Saved entries
=== Begin Enclosure ===
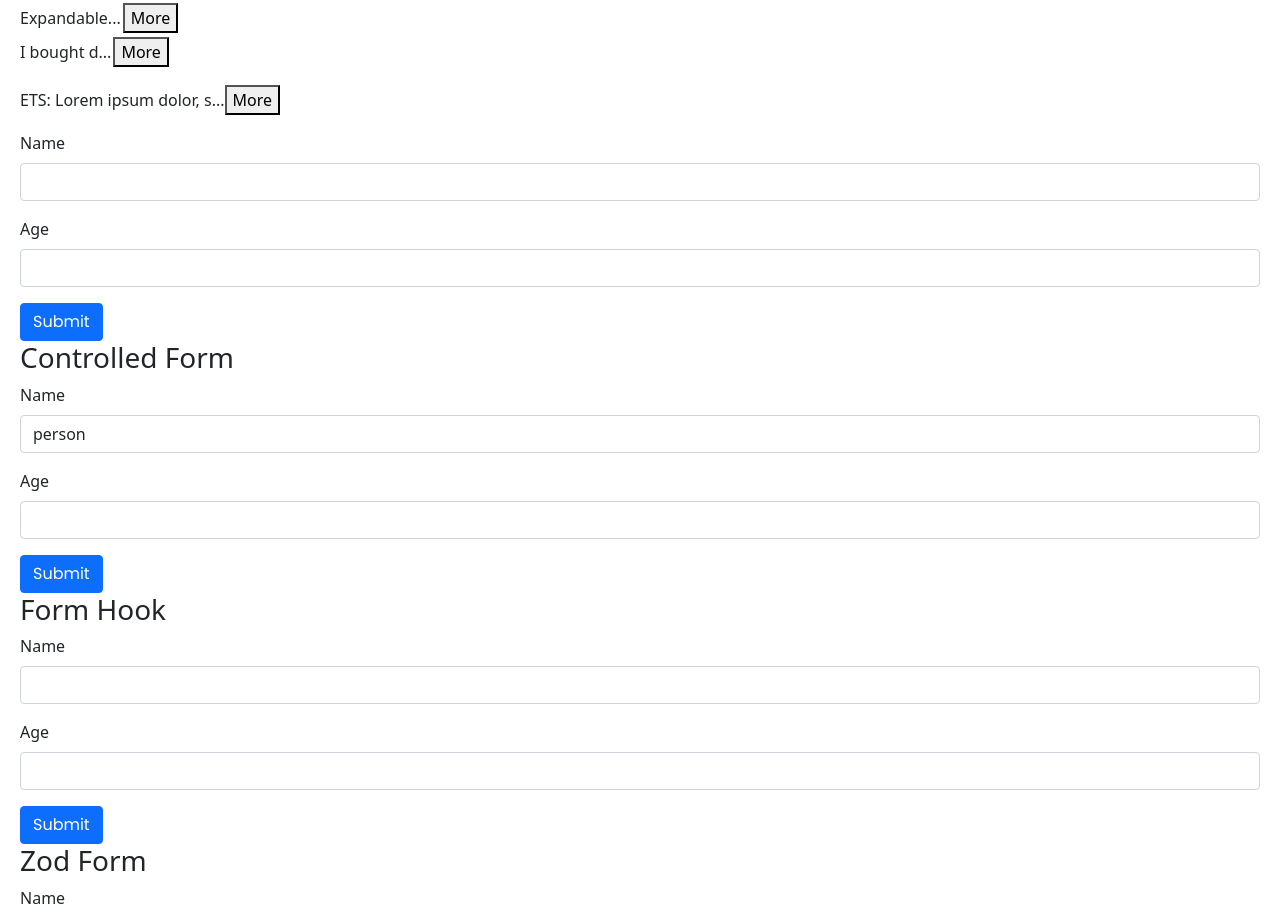
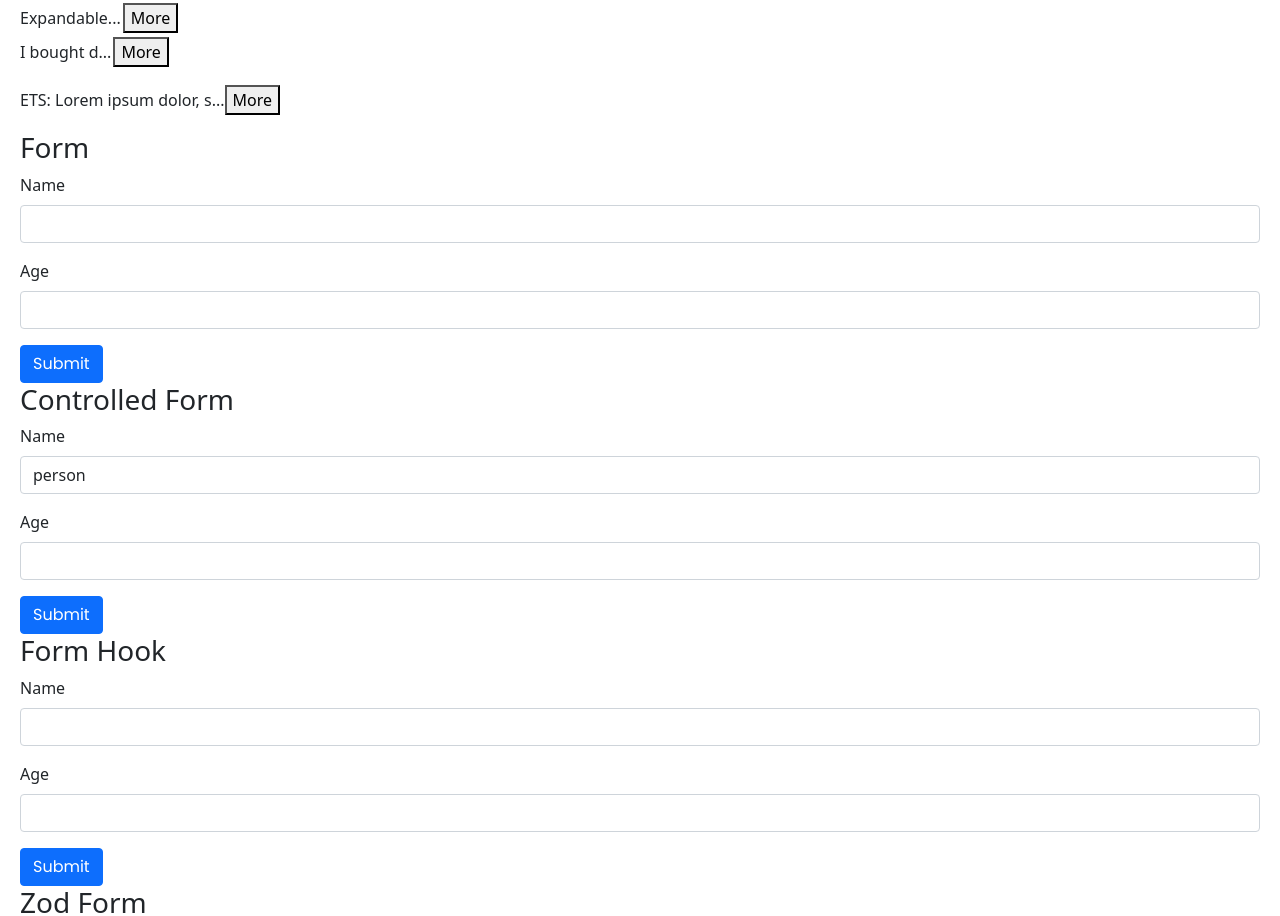
Before and after one commit to RiFactor/mosh-react-18-app, a React (Vite) app: page / in a window 1280 px wide. Shown: the part 1180-2096 px from the top of the page. Built offline with nearby package versions, Linux system fonts and the light colour scheme.

Commit message:
What: Heading for Form

```diff
--- a/src/components/Forms/Form.tsx
+++ b/src/components/Forms/Form.tsx
@@ -29,6 +29,7 @@ const Form = () => {
         // (event) => console.log("test") // NTS: start here to see typeof for 'event'
       }
     >
+      <h3>Form</h3>
       <div className="mb-3">
         <label htmlFor="name" className="form-label">
           Name
```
=== End Enclosure ===
Print each line, starting with the one that contains "What: Heading for Form" and ending with the last line of the data, exactly as it stands and with no other lines.

What: Heading for Form

```diff
--- a/src/components/Forms/Form.tsx
+++ b/src/components/Forms/Form.tsx
@@ -29,6 +29,7 @@ const Form = () => {
         // (event) => console.log("test") // NTS: start here to see typeof for 'event'
       }
     >
+      <h3>Form</h3>
       <div className="mb-3">
         <label htmlFor="name" className="form-label">
           Name
```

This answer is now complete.